Ripley Ryan was an ambitious reporter who got a dream interview with her favorite superhero, Captain Marvel. The dream quickly became a nightmare, however, as Ripley became one of several women abducted by a supervillain who had plans to build his own harem in a pocket dimension. The experience left Ripley determined to never feel weak or helpless again and made her into the perfect tool for another one of Captain Marvel’s enemies – the Kree geneticist Minn-Erva.
With Minn-Erva’s help, Ripley became the energy-manipulating superhero Star, siphoning off Captain Marvel’s powers. At the same time, Ripley ran a story exposing Captain Marvel’s heritage as a half-Kree hybrid, which ruined her reputation with the public given how often the Kree have nearly destroyed the Earth. The loss of popularity did nothing to stop Captain Marvel from rallying in the face of her waning power, however, and Star was defeated, depowered and imprisoned on The Raft; a high-tech prison for super-powered criminals.
That should have been the end of Ripley Ryan’s story, but a twist of fate helped Ripley to escape from The Raft. Because for reasons which no one can explain, the Reality Gem – one of the six Infinity Stones that control the cosmos – has bonded to Ripley Ryan, giving her the power to alter the world around her and bend it to her will.
There’s just two small problems; Ripley has no idea how to control her newfound power and she really isn’t sure what she wants anymore.
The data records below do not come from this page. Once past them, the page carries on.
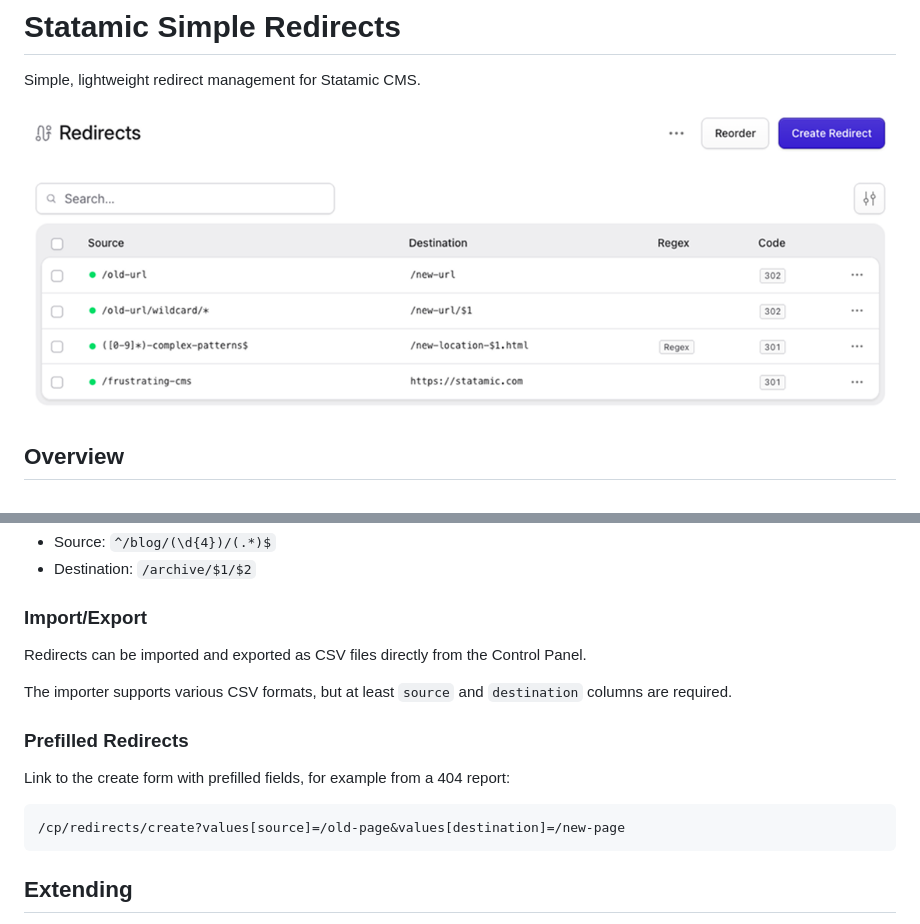
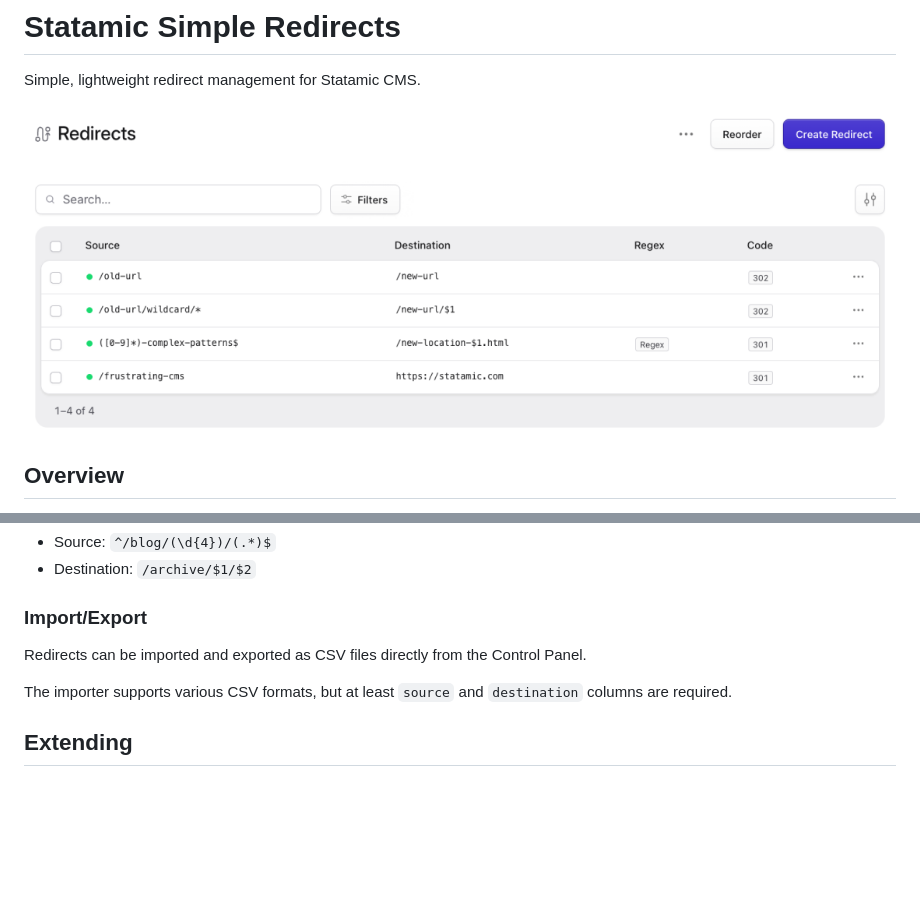
Before and after one commit to new-data-services/statamic-simple-redirects, a Markdown page: README.md, 2 parts joined by grey strips. Rendered like a GitHub page; pictures changed too: .github/preview.png; blank space fills up the shorter version.

````diff
--- a/README.md
+++ b/README.md
@@ -104,14 +104,6 @@ Redirects can be imported and exported as CSV files directly from the Control Pa
 
 The importer supports various CSV formats, but at least `source` and `destination` columns are required.
 
-### Prefilled Redirects
-
-Link to the create form with prefilled fields, for example from a 404 report:
-
-```
-/cp/redirects/create?values[source]=/old-page&values[destination]=/new-page
-```
-
 ## Extending
 
 The addon dispatches `RedirectSaved`, `RedirectDeleted` and `RedirectTreeSaved`, as well as `RedirectMatched` whenever a request gets redirected.
````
Does she want to rebuild her old life as a reporter? Does she want to be a beloved hero again? Or does she want to go for broke and be the villain everyone thinks she is?
There’s also one other, larger problem – how much longer can she last, with everyone seeking the power of the Infinity Stones hunting for her, along with Captain Marvel?
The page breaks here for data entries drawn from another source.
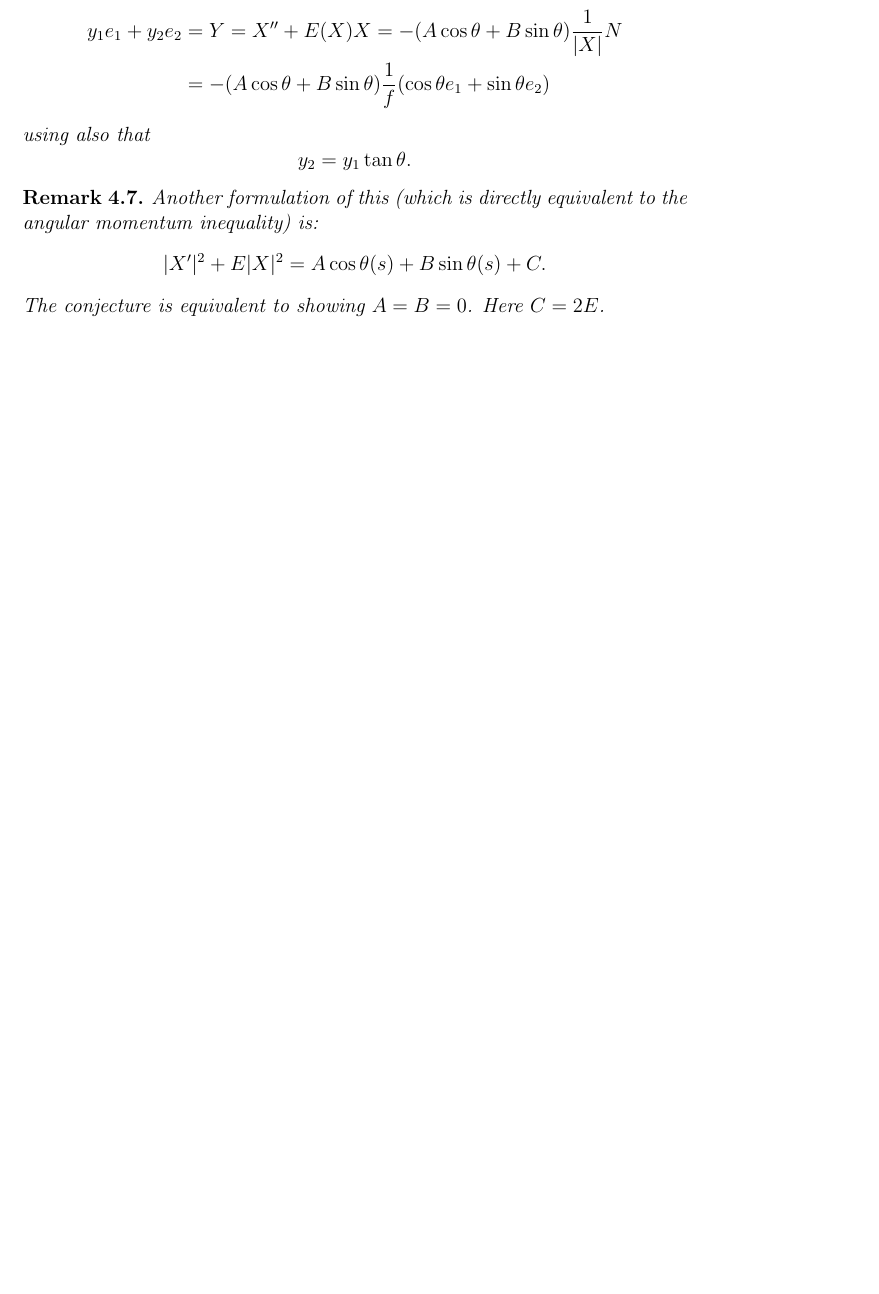
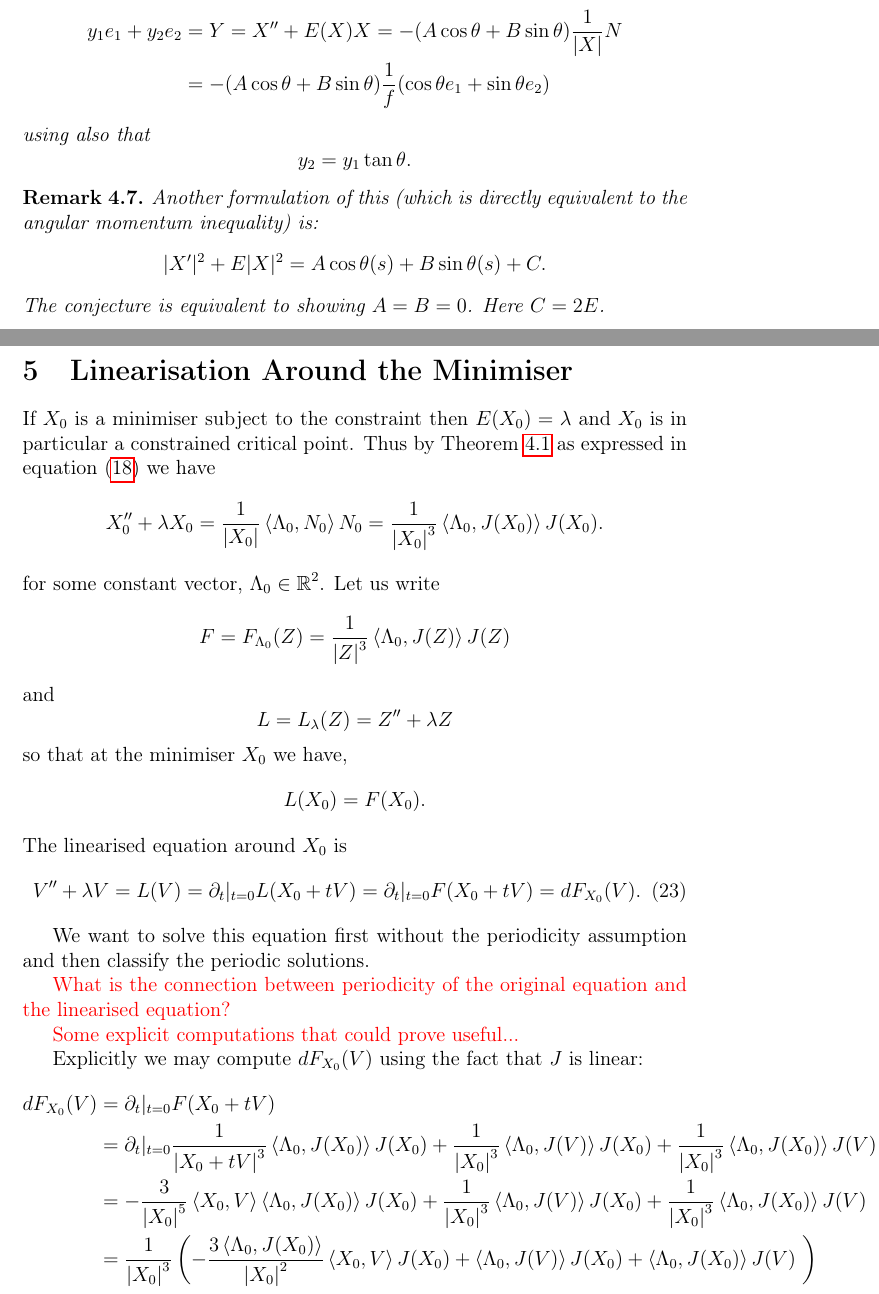
Before and after one commit to pabryan/ovals, a LaTeX document (transplanting.tex): part of page 13 of 19 before the commit and two parts of pages 13 and 14 of 22 after it, the two joined at a grey line, cut so that both start at the same text, the shorter picture padded with empty space. Compiled offline with pdfLaTeX.

Commit message:
Wrote a bit about linearising the EL equations.

```diff
--- a/transplanting.tex
+++ b/transplanting.tex
@@ -561,3 +561,41 @@ $$ |X'|^2  + E|X|^2= A \cos \theta(s) + B\sin\theta(s) + C.$$
 The conjecture is equivalent to showing $A=B=0$.   Here $C=2E$.
 \end{rem}
 
+\section{Linearisation Around the Minimiser}
+
+If \(X_0\) is a minimiser subject to the constraint then \(E(X_0) = \lambda\) and \(X_0\) is in particular a constrained critical point. Thus by \Cref{thm:constrained_critical} as expressed in equation \eqref{eq:constrained_EL} we have
+\[
+X_0'' + \lambda X_0 = \frac{1}{\abs{X_0}} \inpr{\Lambda_0}{N_0} N_0 = \frac{1}{\abs{X_0}^3} \inpr{\Lambda_0}{J(X_0)} J(X_0).
+\]
+for some constant vector, \(\Lambda_0 \in \RR^2\). Let us write
+\[
+F = F_{\Lambda_0} (Z) = \frac{1}{\abs{Z}^3} \inpr{\Lambda_0}{J(Z)} J(Z)
+\]
+and
+\[
+L = L_{\lambda} (Z) = Z'' + \lambda Z
+\]
+so that at the minimiser \(X_0\) we have,
+\[
+L(X_0) = F(X_0).
+\]
+The linearised equation around \(X_0\) is
+\begin{equation}
+\label{eq:linearised_EL}
+V'' + \lambda V = L(V) = \partial_t|_{t=0} L(X_0 + t V) = \partial_t|_{t=0} F(X_0 + t V) = dF_{X_0} (V).
+\end{equation}
+
+We want to solve this equation first without the periodicity assumption and then classify the periodic solutions.
+
+{\color{red} What is the connection between periodicity of the original equation and the linearised equation?}
+
+{\color{red} Some explicit computations that could prove useful...}
+
+Explicitly we may compute \(dF_{X_0} (V)\) using the fact that \(J\) is linear:
+\[
+\begin{split}
+dF_{X_0} (V) &= \partial_t|_{t=0} F(X_0 + tV) \\
+&= \partial_t|_{t=0} \frac{1}{\abs{X_0 + tV}^3}  \inpr{\Lambda_0}{J(X_0)} J(X_0) + \frac{1}{\abs{X_0}^3} \inpr{\Lambda_0}{J(V)} J(X_0) + \frac{1}{\abs{X_0}^3} \inpr{\Lambda_0}{J(X_0)} J(V) \\
+&= -\frac{3}{\abs{X_0}^5} \inpr{X_0}{V} \inpr{\Lambda_0}{J(X_0)} J(X_0) + \frac{1}{\abs{X_0}^3} \inpr{\Lambda_0}{J(V)} J(X_0) + \frac{1}{\abs{X_0}^3} \inpr{\Lambda_0}{J(X_0)} J(V) \\
+&= \frac{1}{\abs{X_0}^3} \left(-\frac{3\inpr{\Lambda_0}{J(X_0)}}{\abs{X_0}^2} \inpr{X_0}{V}  J(X_0) + \inpr{\Lambda_0}{J(V)} J(X_0) + \inpr{\Lambda_0}{J(X_0)} J(V) \ \right)
+\end{split}
```
Also changed, not shown: transplanting.tex (66 more changed lines).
Star #1 is one of the more unusual comics to come out of Marvel in recent months. While it’s not unheard of for anti-heroes and villains to get their own limited series, it doesn’t often happen with a character as new as Star. Then again, Venom was quick to get his own mini-series back in the day after he suddenly became the most popular Spider-Man villain in years. Something similar happened with Star in the pages of Captain Marvel and now her story is continuing under Kelly Thompson’s pen.
Thompson does a fine job explaining Ripley’s story so far but doesn’t dwell on the exposition. There’s a lot of great action sequences in this issue, including one where Ripley upsets the wrong super-strong villain in a bar and hurriedly tries to develop exactly what she needs to fight her. And as is typical for Thompson’s writing, there’s a lot of humor that humanizes Ripley. There’s a danger in creating a character whose power is virtually unlimited but Thompson turns Ripley into a semi-sympathetic figure as we see her fall short in using her new powers because of her failure to think outside the here and now.
The artwork by Javier Pina and Filipe Andrade is competently executed but hardly outstanding. There’s far too many forced poses and some downright goofy expressions during the conversations, as if they were afraid that people talking might look too static if drawn in a realistic fashion. This is odd given the general gritty realistic tone of the art and the dark colors utilized by Jesus Aburtov, which give the book an aesthetic not unlike that on the classic Alias: Jessica Jones books.
Despite this, there’s more to admire about Star #1 than not, and a couple of fun cameos when Star is approached by one hunter of the Infinity Gems and when she tries enlisting the help of the absolute worst hero for her to approach for help after Captain Marvel. Star #1 is definitely worth checking out if you enjoy superhero books with some humor or have an interest in the cosmic side of Marvel Comics.
Star #1 releases on January 8th, 2020!
Written by The Critic The Internet Deserves, but not the one it needs right now…. Matt Morrison. He’s a smart-ass guardian. A sarcastic protector. A Snark Knight.